▸ WHAT YOU WILL DO: In the listing below, how many lines include "octicons"? Give the number and no other text.

--- START ---

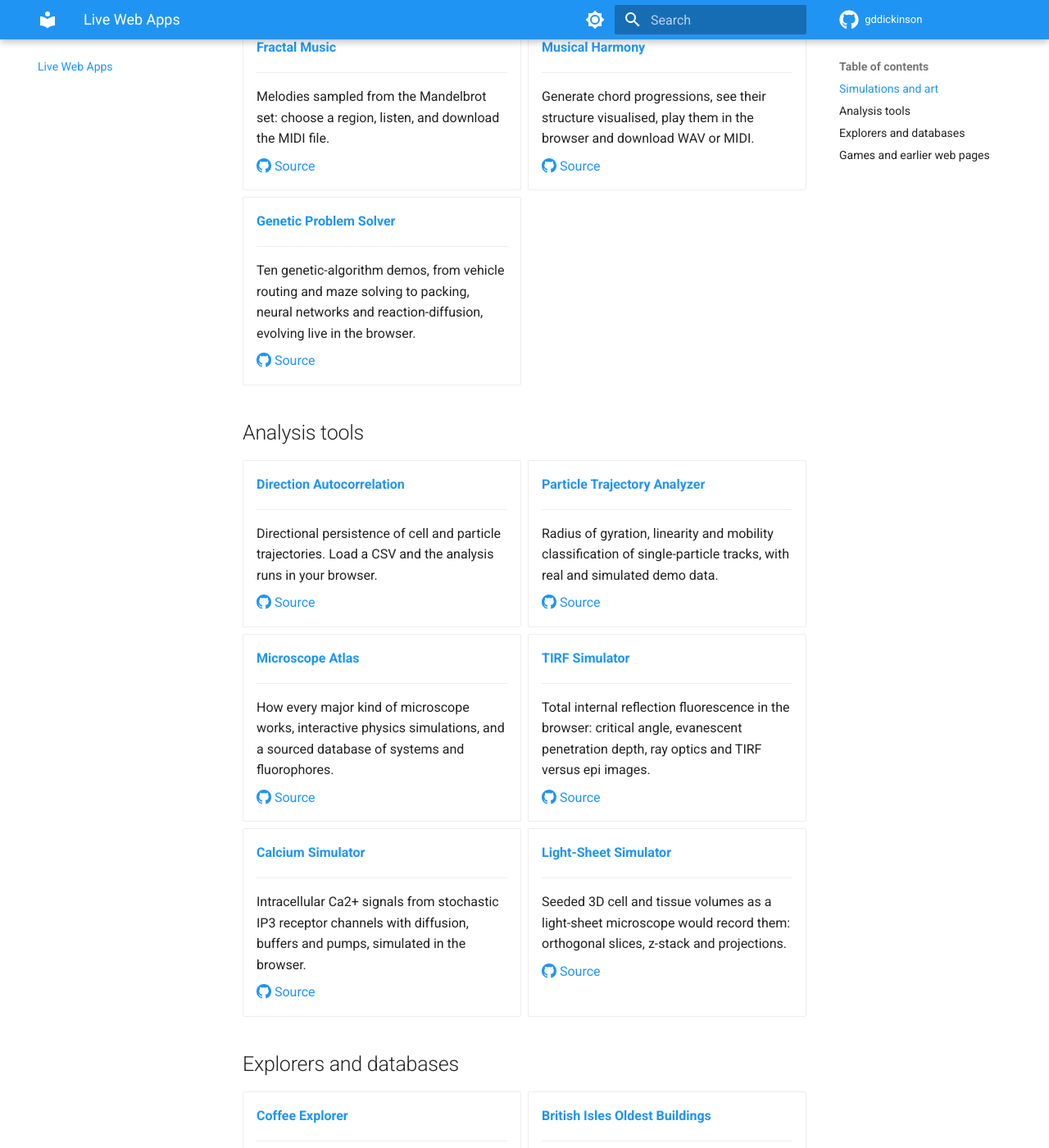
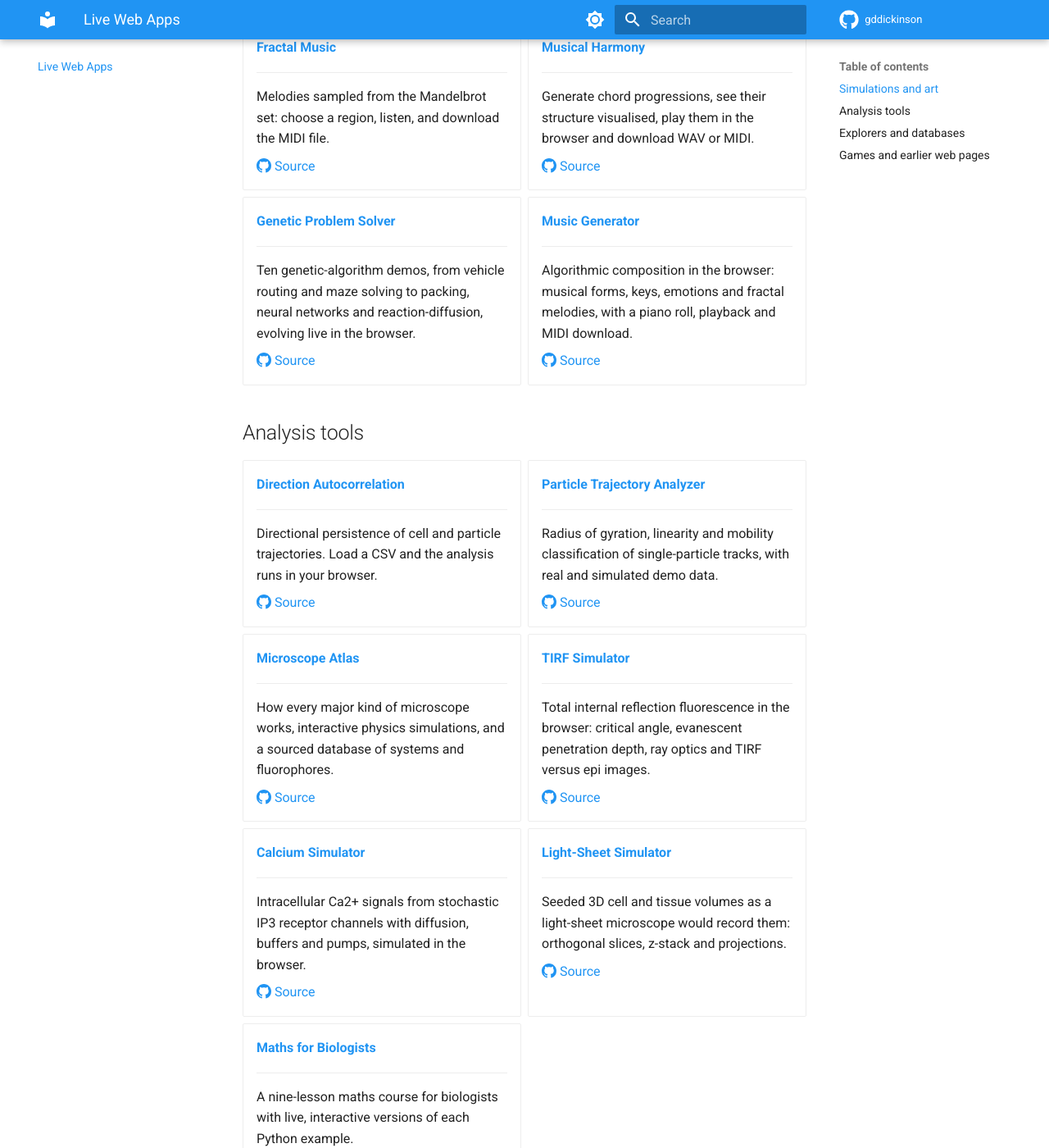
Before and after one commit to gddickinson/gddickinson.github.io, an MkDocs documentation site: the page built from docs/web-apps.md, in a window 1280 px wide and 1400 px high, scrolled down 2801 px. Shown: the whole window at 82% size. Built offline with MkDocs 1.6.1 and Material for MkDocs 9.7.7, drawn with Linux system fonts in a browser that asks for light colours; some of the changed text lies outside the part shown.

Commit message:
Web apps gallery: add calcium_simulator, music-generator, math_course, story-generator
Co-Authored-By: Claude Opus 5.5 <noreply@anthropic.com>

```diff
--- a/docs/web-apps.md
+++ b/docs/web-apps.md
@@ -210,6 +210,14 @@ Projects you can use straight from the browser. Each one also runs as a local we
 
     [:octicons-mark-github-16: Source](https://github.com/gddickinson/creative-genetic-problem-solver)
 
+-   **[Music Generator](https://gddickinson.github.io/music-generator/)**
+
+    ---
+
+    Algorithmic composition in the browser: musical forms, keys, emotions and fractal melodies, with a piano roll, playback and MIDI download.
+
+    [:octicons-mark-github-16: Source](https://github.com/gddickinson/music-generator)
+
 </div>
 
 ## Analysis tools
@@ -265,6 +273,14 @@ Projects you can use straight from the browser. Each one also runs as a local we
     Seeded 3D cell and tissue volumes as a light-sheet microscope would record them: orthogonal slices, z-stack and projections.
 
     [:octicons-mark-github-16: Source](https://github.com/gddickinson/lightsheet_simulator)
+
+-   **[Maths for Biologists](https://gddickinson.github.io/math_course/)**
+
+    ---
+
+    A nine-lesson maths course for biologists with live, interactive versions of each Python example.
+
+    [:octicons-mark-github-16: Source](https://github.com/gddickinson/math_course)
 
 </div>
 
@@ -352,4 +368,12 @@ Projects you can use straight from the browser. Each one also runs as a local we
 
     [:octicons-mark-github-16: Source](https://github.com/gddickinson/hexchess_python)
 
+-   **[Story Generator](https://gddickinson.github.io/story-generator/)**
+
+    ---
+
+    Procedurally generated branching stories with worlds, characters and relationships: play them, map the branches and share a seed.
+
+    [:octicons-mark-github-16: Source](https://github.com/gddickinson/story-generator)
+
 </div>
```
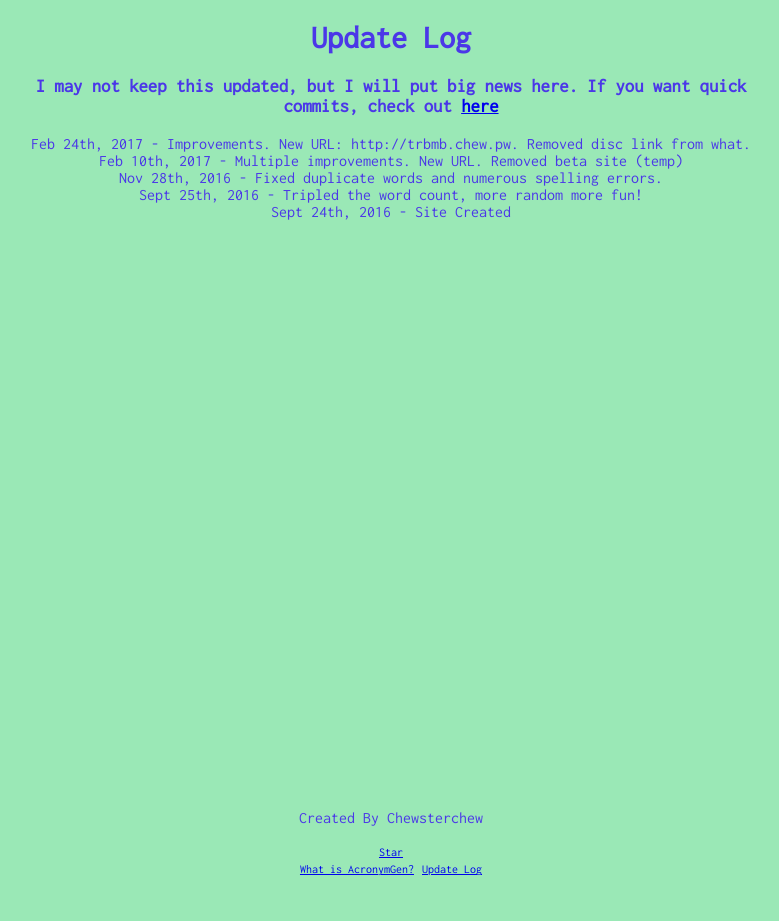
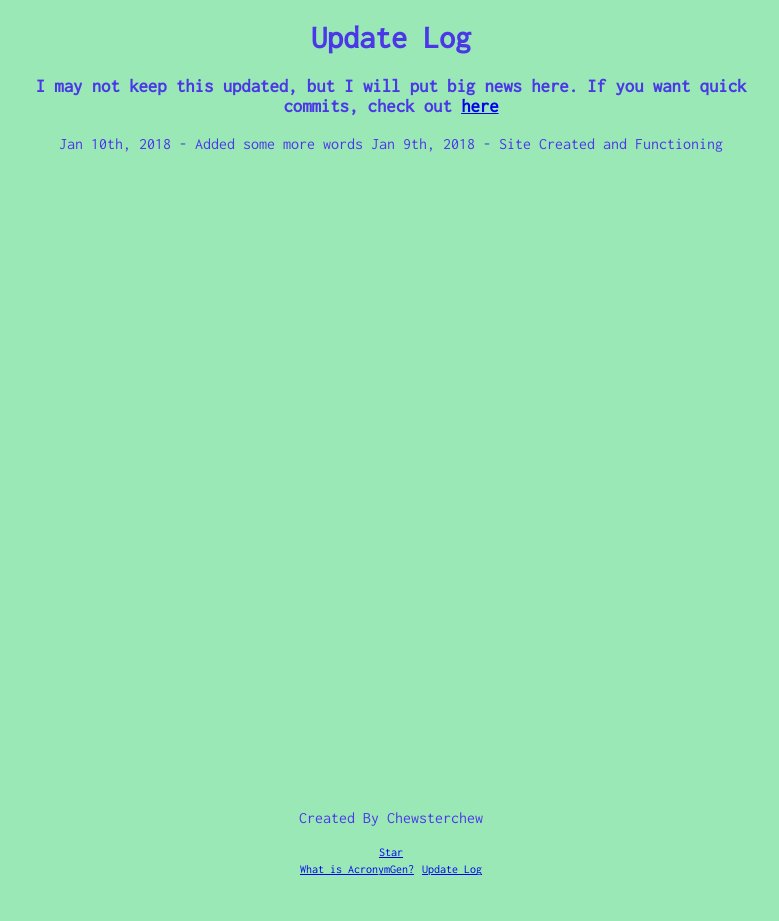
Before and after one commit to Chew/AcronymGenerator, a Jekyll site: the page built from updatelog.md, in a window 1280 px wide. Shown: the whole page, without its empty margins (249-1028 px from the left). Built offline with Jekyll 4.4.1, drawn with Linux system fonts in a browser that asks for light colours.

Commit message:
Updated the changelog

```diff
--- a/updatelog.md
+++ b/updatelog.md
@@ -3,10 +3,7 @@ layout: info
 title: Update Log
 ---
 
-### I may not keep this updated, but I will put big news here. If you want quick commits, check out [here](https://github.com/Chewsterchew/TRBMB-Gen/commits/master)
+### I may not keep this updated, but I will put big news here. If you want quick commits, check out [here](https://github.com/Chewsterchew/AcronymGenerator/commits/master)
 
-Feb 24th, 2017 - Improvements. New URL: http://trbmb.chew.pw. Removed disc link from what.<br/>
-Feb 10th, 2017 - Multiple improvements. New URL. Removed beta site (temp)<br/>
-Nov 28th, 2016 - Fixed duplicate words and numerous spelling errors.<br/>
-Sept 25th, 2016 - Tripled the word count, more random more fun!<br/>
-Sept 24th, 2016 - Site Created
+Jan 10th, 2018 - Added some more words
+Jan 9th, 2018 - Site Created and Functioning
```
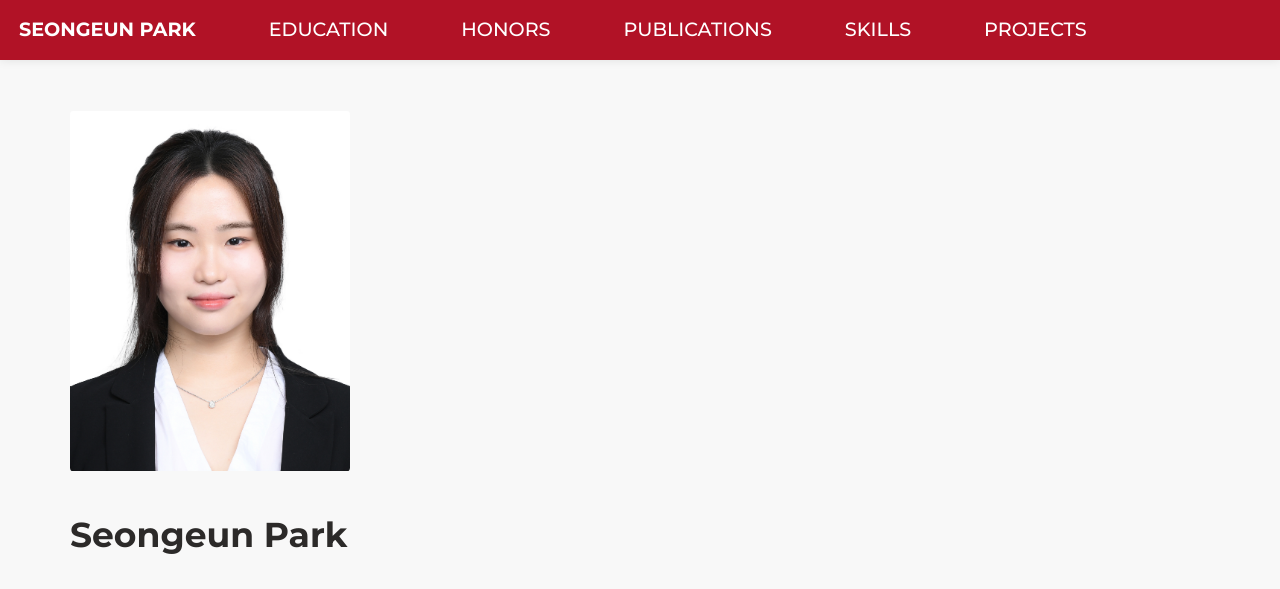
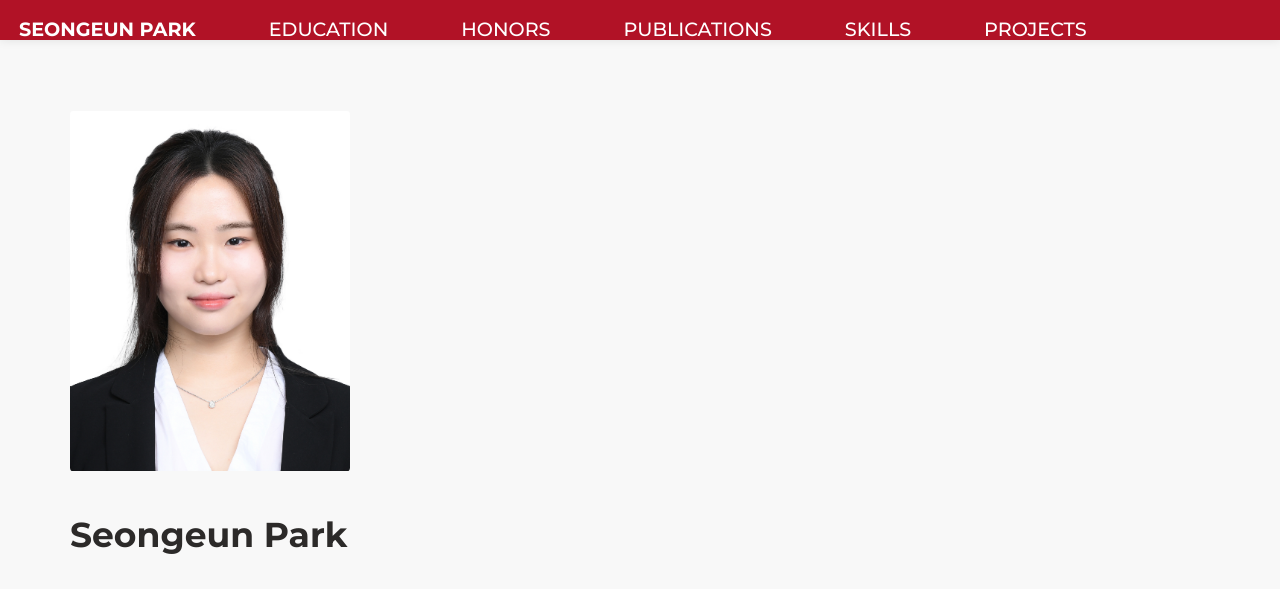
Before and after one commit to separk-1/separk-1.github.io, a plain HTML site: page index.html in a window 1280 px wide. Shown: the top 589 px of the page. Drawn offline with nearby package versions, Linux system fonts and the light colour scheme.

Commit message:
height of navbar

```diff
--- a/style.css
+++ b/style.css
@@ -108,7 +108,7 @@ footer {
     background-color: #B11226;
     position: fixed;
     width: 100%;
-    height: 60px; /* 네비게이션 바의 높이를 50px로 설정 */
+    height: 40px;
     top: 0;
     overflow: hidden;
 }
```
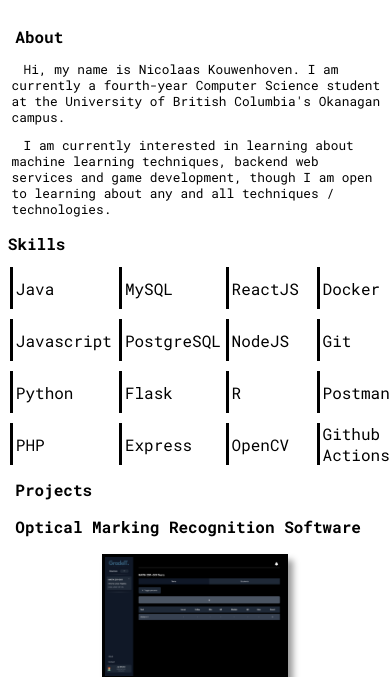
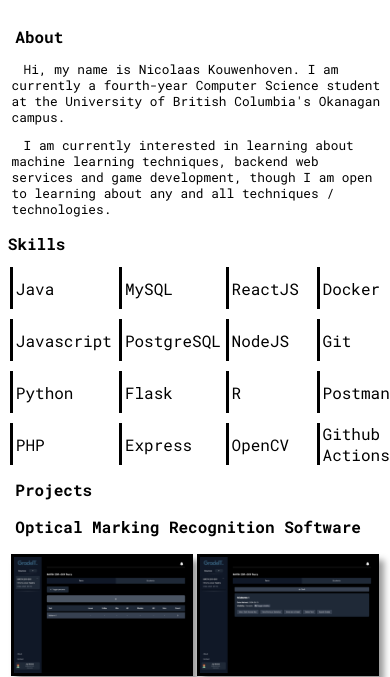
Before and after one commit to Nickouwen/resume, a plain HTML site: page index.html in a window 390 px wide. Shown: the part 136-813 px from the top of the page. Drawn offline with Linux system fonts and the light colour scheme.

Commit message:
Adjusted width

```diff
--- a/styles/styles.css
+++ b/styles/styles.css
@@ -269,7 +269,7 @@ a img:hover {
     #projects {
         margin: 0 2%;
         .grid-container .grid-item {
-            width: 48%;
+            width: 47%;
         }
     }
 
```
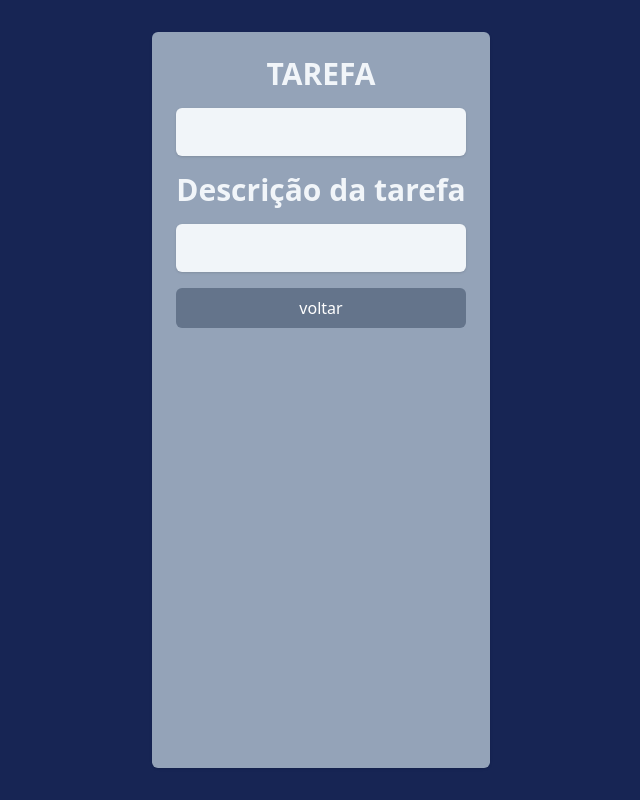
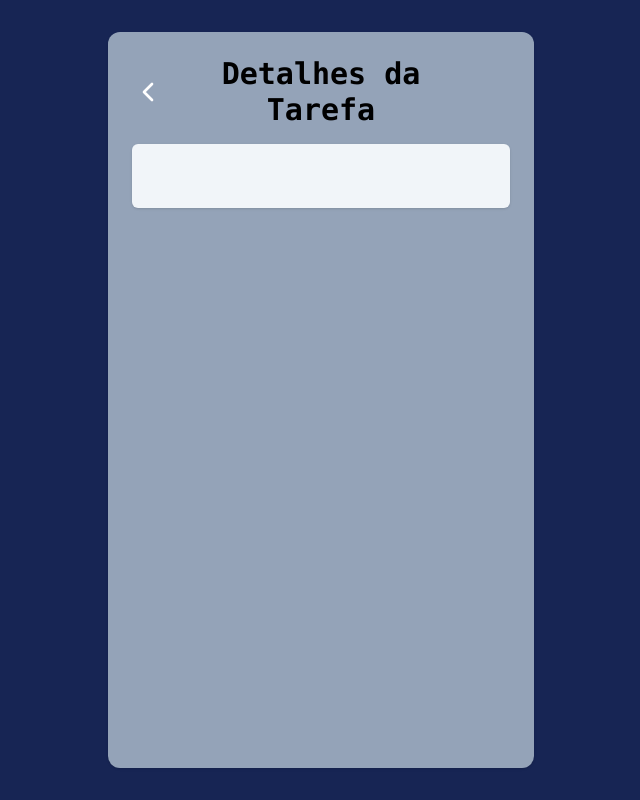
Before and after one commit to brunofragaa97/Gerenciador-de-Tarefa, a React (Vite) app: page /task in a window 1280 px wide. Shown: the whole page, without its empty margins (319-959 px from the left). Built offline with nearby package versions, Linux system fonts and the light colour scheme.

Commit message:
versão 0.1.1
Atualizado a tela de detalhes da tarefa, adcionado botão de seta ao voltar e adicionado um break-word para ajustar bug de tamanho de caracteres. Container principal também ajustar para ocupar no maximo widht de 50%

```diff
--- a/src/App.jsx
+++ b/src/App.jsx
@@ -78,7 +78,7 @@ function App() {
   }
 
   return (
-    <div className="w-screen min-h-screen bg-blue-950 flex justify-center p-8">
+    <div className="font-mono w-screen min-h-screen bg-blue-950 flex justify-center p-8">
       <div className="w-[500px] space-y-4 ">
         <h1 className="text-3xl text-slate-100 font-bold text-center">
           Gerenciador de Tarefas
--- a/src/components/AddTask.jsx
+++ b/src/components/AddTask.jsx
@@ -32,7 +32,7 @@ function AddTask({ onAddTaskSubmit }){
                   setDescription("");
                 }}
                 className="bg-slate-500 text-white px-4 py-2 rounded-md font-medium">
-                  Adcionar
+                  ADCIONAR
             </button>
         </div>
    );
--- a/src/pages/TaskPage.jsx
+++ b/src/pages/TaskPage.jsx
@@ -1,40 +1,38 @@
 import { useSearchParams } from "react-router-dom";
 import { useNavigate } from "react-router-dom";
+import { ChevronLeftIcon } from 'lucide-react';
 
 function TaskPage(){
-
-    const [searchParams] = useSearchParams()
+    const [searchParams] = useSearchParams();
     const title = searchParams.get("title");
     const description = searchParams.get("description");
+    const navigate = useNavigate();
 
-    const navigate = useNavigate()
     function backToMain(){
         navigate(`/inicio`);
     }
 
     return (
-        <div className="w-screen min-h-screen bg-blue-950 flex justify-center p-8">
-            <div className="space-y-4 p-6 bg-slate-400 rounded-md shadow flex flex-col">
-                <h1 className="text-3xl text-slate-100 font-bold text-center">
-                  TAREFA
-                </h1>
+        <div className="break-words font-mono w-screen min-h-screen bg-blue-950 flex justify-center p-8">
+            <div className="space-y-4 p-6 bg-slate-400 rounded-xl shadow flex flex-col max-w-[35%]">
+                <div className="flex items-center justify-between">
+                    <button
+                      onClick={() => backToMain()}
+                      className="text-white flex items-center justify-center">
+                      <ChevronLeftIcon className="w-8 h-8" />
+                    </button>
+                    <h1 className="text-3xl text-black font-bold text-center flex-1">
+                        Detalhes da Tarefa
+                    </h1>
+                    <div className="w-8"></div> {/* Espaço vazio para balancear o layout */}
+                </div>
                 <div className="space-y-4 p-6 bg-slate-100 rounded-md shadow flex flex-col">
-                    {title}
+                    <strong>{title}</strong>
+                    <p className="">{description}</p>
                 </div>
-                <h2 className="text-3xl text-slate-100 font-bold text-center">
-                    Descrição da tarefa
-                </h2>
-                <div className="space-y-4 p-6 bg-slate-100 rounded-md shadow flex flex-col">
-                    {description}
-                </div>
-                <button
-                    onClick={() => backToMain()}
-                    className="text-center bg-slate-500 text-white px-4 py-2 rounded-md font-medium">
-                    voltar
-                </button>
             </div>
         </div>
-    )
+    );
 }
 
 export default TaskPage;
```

--- END ---

▸ PROBLEM SOLUTION: 6